This article originally appeared in IB Global News, published 10 times a year, which provides an array of news and information about IB programmes, professional development and research. Sign up at the IB newsletters home page to receive IB Global News.
Yokohama International School in Japan is one of four IB World Schools participating in the Open World Schools pilot, a pilot that is exploring how an authentic IB Diploma Programme (DP) experience can be extended to students online, who would otherwise be unable to access an IB education.
By digitally linking with an IB World School, students have the opportunity to undertake a two–year DP course online that meets the challenging academic standards and rigorous assessment for which the IB is known.
Students are able to collaborate worldwide with their peers while developing essential skills and expanding their global perspectives in a secure, teacher- facilitated environment. Yokohama International School Head James MacDonald talks about his school’s experience in the pilot thus far.
Why did your school decide to join the Open World Schools pilot?
We have been offering online DP courses successfully for some time, we have a strong IT infrastructure, and I think most in our community would agree that our school culture values innovation. I also think it is fair to say that our community aims to be a part of the global conversation about what a modern international education should be, and so this definitely aligned with our school’s direction.

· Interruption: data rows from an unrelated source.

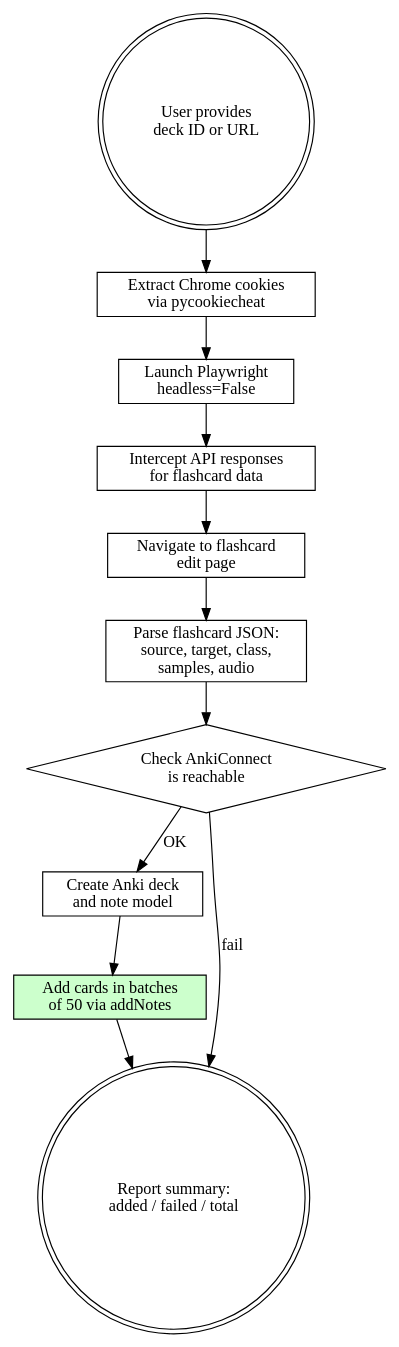
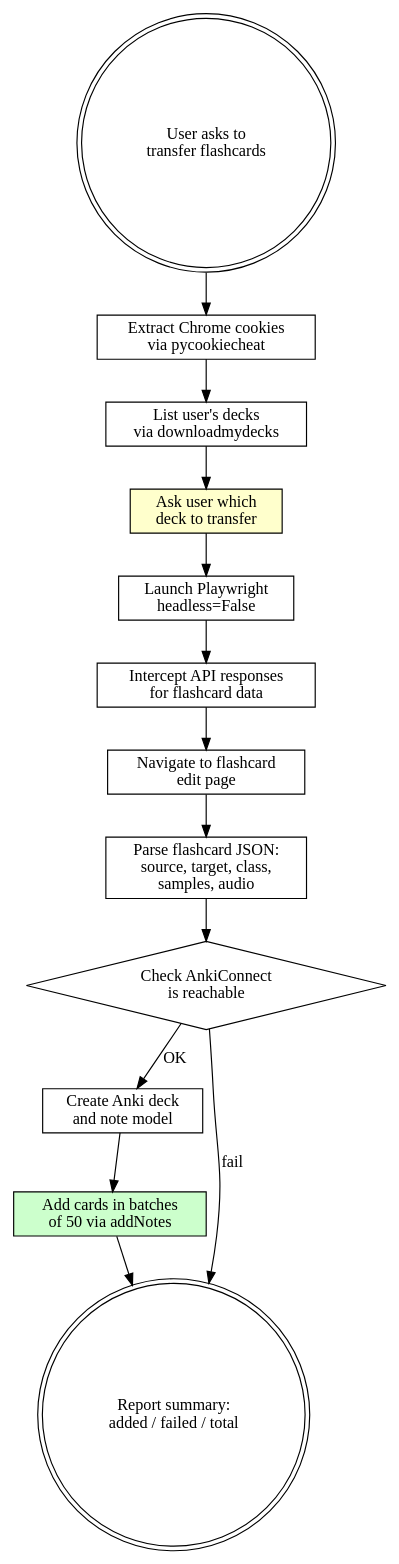
One commit to zadigus/skills changed the diagram in hungarianpod101-to-anki/SKILL.md. Above: the diagram before and after it, drawn with Graphviz. The commit also changed other lines of this file, not shown here.

Commit message:
Add deck selection step: always list and ask which deck to transfer

````diff
--- a/hungarianpod101-to-anki/SKILL.md
+++ b/hungarianpod101-to-anki/SKILL.md
@@ -28,26 +28,30 @@
 ```dot
 digraph workflow {
     rankdir=TB;
-    start [label="User provides\ndeck ID or URL", shape=doublecircle];
+    start [label="User asks to\ntransfer flashcards", shape=doublecircle];
     cookies [label="Extract Chrome cookies\nvia pycookiecheat", shape=box];
+    list_decks [label="List user's decks\nvia downloadmydecks", shape=box];
+    ask_deck [label="Ask user which\ndeck to transfer", shape=box, style=filled, fillcolor="#ffffcc"];
     playwright [label="Launch Playwright\nheadless=False", shape=box];
     intercept [label="Intercept API responses\nfor flashcard data", shape=box];
     navigate [label="Navigate to flashcard\nedit page", shape=box];
     parse [label="Parse flashcard JSON:\nsource, target, class,\nsamples, audio", shape=box];
     anki_check [label="Check AnkiConnect\nis reachable", shape=diamond];
     create_deck [label="Create Anki deck\nand note model", shape=box];
     add_cards [label="Add cards in batches\nof 50 via addNotes", shape=box, style=filled, fillcolor="#ccffcc"];
     report [label="Report summary:\nadded / failed / total", shape=doublecircle];
 
     start -> cookies;
-    cookies -> playwright;
+    cookies -> list_decks;
+    list_decks -> ask_deck;
+    ask_deck -> playwright;
     playwright -> intercept;
     intercept -> navigate;
     navigate -> parse;
     parse -> anki_check;
     anki_check -> create_deck [label="OK"];
     anki_check -> report [label="fail"];
     create_deck -> add_cards;
     add_cards -> report;
 }
 ```
````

We really wanted to pursue this opportunity because technology is opening all sorts of new doors to innovation in teaching and learning. Being part of an initiative like this allows us to make connections beyond our campus, and it allows new ideas to flow naturally into YIS. In addition, being an Open World Schools pilot school gave us a chance to give back a little bit–as a school–to others who are interested in the IB but perhaps don’t have the resources or experience that we have with online learning and the DP. I would like to think we had both pragmatic and idealistic reasons for joining.